Yushchenko's acne points to dioxin poisoning
But experts challenge diagnosis that relies on snapshots of politician.
As disputed presidential election results provoke protests in Kiev, a British toxicologist is supporting candidate Viktor Yushchenko's claim that he was poisoned earlier in the campaign.
Yushchenko, the leader of the opposition, was hospitalized with a mystery illness in September and later claimed that he had been poisoned by the government. However, the Austrian doctors who treated him denied having found any evidence of this.
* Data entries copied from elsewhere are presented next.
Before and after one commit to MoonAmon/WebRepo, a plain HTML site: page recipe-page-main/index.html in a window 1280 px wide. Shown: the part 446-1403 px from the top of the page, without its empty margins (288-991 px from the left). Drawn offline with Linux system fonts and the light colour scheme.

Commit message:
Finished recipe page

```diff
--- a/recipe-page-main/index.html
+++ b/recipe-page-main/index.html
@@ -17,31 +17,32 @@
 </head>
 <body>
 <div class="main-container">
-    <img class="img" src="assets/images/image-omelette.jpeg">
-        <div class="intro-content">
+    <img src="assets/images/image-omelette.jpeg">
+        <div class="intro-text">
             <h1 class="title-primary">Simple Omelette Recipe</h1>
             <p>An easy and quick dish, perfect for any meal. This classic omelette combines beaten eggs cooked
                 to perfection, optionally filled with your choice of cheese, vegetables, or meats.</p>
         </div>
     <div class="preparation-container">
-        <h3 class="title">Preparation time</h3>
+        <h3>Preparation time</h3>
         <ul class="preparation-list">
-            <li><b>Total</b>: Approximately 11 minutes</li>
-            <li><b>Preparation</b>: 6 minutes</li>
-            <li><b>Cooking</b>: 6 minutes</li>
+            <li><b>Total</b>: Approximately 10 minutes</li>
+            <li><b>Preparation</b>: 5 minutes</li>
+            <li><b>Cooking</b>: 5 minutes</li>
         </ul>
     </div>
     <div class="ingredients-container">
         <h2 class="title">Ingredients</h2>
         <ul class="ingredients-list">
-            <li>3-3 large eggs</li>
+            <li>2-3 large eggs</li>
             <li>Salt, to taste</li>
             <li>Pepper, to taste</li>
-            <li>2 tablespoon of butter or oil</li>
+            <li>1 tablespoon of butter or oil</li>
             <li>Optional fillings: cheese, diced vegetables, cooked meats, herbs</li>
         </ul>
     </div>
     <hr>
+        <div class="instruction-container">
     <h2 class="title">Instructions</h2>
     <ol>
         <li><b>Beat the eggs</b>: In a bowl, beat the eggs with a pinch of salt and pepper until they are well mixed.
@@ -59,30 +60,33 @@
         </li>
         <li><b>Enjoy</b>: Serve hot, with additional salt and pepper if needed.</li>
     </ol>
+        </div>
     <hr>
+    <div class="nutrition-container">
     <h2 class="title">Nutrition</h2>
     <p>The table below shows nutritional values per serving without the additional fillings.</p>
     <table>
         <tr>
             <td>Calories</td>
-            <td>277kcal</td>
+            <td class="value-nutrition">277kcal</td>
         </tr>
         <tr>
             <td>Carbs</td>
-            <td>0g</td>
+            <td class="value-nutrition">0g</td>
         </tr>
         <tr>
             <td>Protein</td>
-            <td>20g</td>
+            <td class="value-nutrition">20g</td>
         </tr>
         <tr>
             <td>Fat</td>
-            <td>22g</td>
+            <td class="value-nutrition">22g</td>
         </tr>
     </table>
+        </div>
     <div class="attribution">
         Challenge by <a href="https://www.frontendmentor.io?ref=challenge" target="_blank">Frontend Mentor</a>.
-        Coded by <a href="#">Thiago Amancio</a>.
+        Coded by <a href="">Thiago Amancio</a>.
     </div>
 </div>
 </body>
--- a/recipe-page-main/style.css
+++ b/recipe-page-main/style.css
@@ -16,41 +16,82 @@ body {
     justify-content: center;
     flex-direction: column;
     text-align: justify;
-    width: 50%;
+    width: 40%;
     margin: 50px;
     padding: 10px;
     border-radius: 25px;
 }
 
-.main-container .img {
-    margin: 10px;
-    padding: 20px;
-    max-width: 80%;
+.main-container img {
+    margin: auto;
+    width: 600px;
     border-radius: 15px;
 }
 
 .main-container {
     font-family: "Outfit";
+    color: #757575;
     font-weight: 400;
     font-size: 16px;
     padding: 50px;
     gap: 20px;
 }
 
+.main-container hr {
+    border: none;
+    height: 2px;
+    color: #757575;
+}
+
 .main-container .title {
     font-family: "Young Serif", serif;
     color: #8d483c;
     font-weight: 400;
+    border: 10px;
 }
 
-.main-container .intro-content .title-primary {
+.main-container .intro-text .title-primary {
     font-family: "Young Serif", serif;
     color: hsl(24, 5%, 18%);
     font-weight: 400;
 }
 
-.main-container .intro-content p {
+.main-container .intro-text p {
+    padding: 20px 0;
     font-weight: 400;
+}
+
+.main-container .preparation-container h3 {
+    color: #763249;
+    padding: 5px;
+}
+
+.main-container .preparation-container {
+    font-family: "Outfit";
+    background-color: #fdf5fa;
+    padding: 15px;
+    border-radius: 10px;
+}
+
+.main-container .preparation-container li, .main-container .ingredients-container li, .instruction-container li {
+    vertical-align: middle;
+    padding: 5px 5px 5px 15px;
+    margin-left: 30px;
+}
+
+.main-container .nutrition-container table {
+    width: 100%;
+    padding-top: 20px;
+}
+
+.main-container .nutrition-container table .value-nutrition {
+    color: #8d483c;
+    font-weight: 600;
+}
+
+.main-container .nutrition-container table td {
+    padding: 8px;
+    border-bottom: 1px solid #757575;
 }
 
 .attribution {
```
John Henry, a clinical toxicologist at St Mary's Hospital, London, and a consultant for Britain's National Poisons Information Service, points out that current photos of Yushchenko's face show a dramatic transformation compared with a few months ago.
He says that Yushchenko's disfiguring acne is almost certainly 'chloracne', a characteristic symptom of dioxin poisoning.
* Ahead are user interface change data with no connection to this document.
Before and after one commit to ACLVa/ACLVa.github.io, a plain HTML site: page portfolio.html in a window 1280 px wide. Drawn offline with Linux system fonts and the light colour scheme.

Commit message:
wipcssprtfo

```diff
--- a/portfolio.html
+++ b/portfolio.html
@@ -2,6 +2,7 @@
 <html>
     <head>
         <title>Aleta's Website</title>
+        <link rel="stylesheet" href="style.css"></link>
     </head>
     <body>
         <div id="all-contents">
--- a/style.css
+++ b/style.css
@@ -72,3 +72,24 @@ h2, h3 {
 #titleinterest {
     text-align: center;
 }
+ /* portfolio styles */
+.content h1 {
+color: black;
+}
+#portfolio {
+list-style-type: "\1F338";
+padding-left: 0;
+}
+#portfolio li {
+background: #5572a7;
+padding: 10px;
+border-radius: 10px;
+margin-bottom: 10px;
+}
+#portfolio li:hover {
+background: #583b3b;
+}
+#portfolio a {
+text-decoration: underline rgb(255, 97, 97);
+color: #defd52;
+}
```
Dioxins are a group of chlorinated organic molecules. They are long-lived and form as a by-product of many industrial processes, such as waste incineration.
Exposure to dioxins is known to increase the risk of cancer and can cause severe reproductive and developmental problems.
The most toxic dioxin is a compound called 2,3,7,8-tetrachlorodibenzo-p-dioxin, or TCDD. In 1976, an industrial explosion in Seveso, Italy, released 20 kilograms of dioxins into the atmosphere, causing the highest known exposure of any population to TCDD.
Skin lesions similar to burns appeared on some children a few hours after the accident. Two months later, chloracne broke out on the people most exposed to the cloud.
Marcello Lotti, an expert in occupational medicine at the University of Padua, Italy, questions the validity of Henry's conclusion. He argues that it is impossible to make such a diagnosis simply by looking at a photo.
Lotti adds that he would be surprised if anyone were to select dioxin as a poison. "Dioxins have only modest toxicity and you would need an extremely high dose to get chloracne," he says. "Only kilos of contaminated food, administered over several days, would give you chloracne."
Henry admits that he does not have any toxicological evidence to back up his claim. "My diagnosis is from the photo and from the medical report of him being normal two months earlier," he says.
"Very few medical conditions give this type of transformation in such a short time," he points out.
Henry also argues that it would be possible to produce the effect seen in Yushchenko's face from a single high dose of dioxin hidden in food.